*WHAT YOU SHOULD DO*: Your task is to print all of the data below exactly, with no pictures included.

****

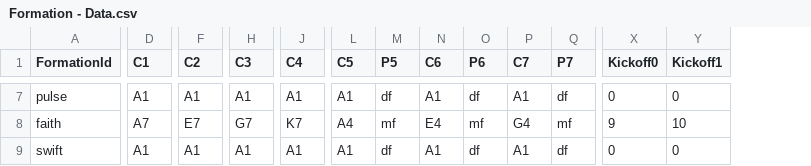
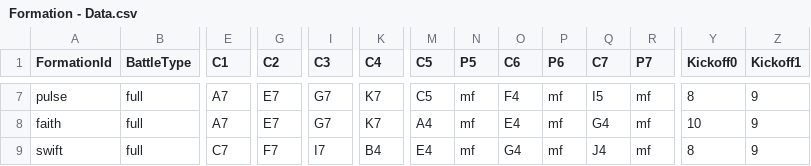
Before and after one commit to morenopilaralejandro/Simulation, a CSV file: Assets/Csv/Formation - Data.csv, drawn as a sheet; only a part is shown, gaps mark what is left out; addresses are those after the commit; the diff covers the shown part only; the diff names each change by its address in the sheet, - before the commit and + after, or states it on an @@ line.

Commit message:
feature(gameplay): mini battle formation [#90]

```diff
--- a/Assets/Csv/Formation - Data.csv
+++ b/Assets/Csv/Formation - Data.csv
+column B (BattleType), rows 7-9: all full
-E7 (C1): A1
+E7 (C1): A7
-G7 (C2): A1
+G7 (C2): E7
-I7 (C3): A1
+I7 (C3): G7
-K7 (C4): A1
+K7 (C4): K7
-M7 (C5): A1
+M7 (C5): C5
-N7 (P5): df
+N7 (P5): mf
-O7 (C6): A1
+O7 (C6): F4
-P7 (P6): df
+P7 (P6): mf
-Q7 (C7): A1
+Q7 (C7): I5
-R7 (P7): df
+R7 (P7): mf
-Y7 (Kickoff0): 0
+Y7 (Kickoff0): 8
-Z7 (Kickoff1): 0
+Z7 (Kickoff1): 9
-Y8 (Kickoff0): 9
+Y8 (Kickoff0): 10
-Z8 (Kickoff1): 10
+Z8 (Kickoff1): 9
-E9 (C1): A1
+E9 (C1): C7
-G9 (C2): A1
+G9 (C2): F7
-I9 (C3): A1
+I9 (C3): I7
-K9 (C4): A1
+K9 (C4): B4
-M9 (C5): A1
+M9 (C5): E4
-N9 (P5): df
+N9 (P5): mf
-O9 (C6): A1
+O9 (C6): G4
-P9 (P6): df
+P9 (P6): mf
-Q9 (C7): A1
+Q9 (C7): J4
-R9 (P7): df
+R9 (P7): mf
-Y9 (Kickoff0): 0
+Y9 (Kickoff0): 8
-Z9 (Kickoff1): 0
+Z9 (Kickoff1): 9
```
Also changed, not shown: 2 added rows and 103 edited cells elsewhere in this file, 15 other files.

****

*EXERCISE RESPONSE*:
Before and after one commit to morenopilaralejandro/Simulation, a CSV file: Assets/Csv/Formation - Data.csv, drawn as a sheet; only a part is shown, gaps mark what is left out; addresses are those after the commit; the diff covers the shown part only; the diff names each change by its address in the sheet, - before the commit and + after, or states it on an @@ line.

Commit message:
feature(gameplay): mini battle formation [#90]

```diff
--- a/Assets/Csv/Formation - Data.csv
+++ b/Assets/Csv/Formation - Data.csv
+column B (BattleType), rows 7-9: all full
-E7 (C1): A1
+E7 (C1): A7
-G7 (C2): A1
+G7 (C2): E7
-I7 (C3): A1
+I7 (C3): G7
-K7 (C4): A1
+K7 (C4): K7
-M7 (C5): A1
+M7 (C5): C5
-N7 (P5): df
+N7 (P5): mf
-O7 (C6): A1
+O7 (C6): F4
-P7 (P6): df
+P7 (P6): mf
-Q7 (C7): A1
+Q7 (C7): I5
-R7 (P7): df
+R7 (P7): mf
-Y7 (Kickoff0): 0
+Y7 (Kickoff0): 8
-Z7 (Kickoff1): 0
+Z7 (Kickoff1): 9
-Y8 (Kickoff0): 9
+Y8 (Kickoff0): 10
-Z8 (Kickoff1): 10
+Z8 (Kickoff1): 9
-E9 (C1): A1
+E9 (C1): C7
-G9 (C2): A1
+G9 (C2): F7
-I9 (C3): A1
+I9 (C3): I7
-K9 (C4): A1
+K9 (C4): B4
-M9 (C5): A1
+M9 (C5): E4
-N9 (P5): df
+N9 (P5): mf
-O9 (C6): A1
+O9 (C6): G4
-P9 (P6): df
+P9 (P6): mf
-Q9 (C7): A1
+Q9 (C7): J4
-R9 (P7): df
+R9 (P7): mf
-Y9 (Kickoff0): 0
+Y9 (Kickoff0): 8
-Z9 (Kickoff1): 0
+Z9 (Kickoff1): 9
```
Also changed, not shown: 2 added rows and 103 edited cells elsewhere in this file, 15 other files.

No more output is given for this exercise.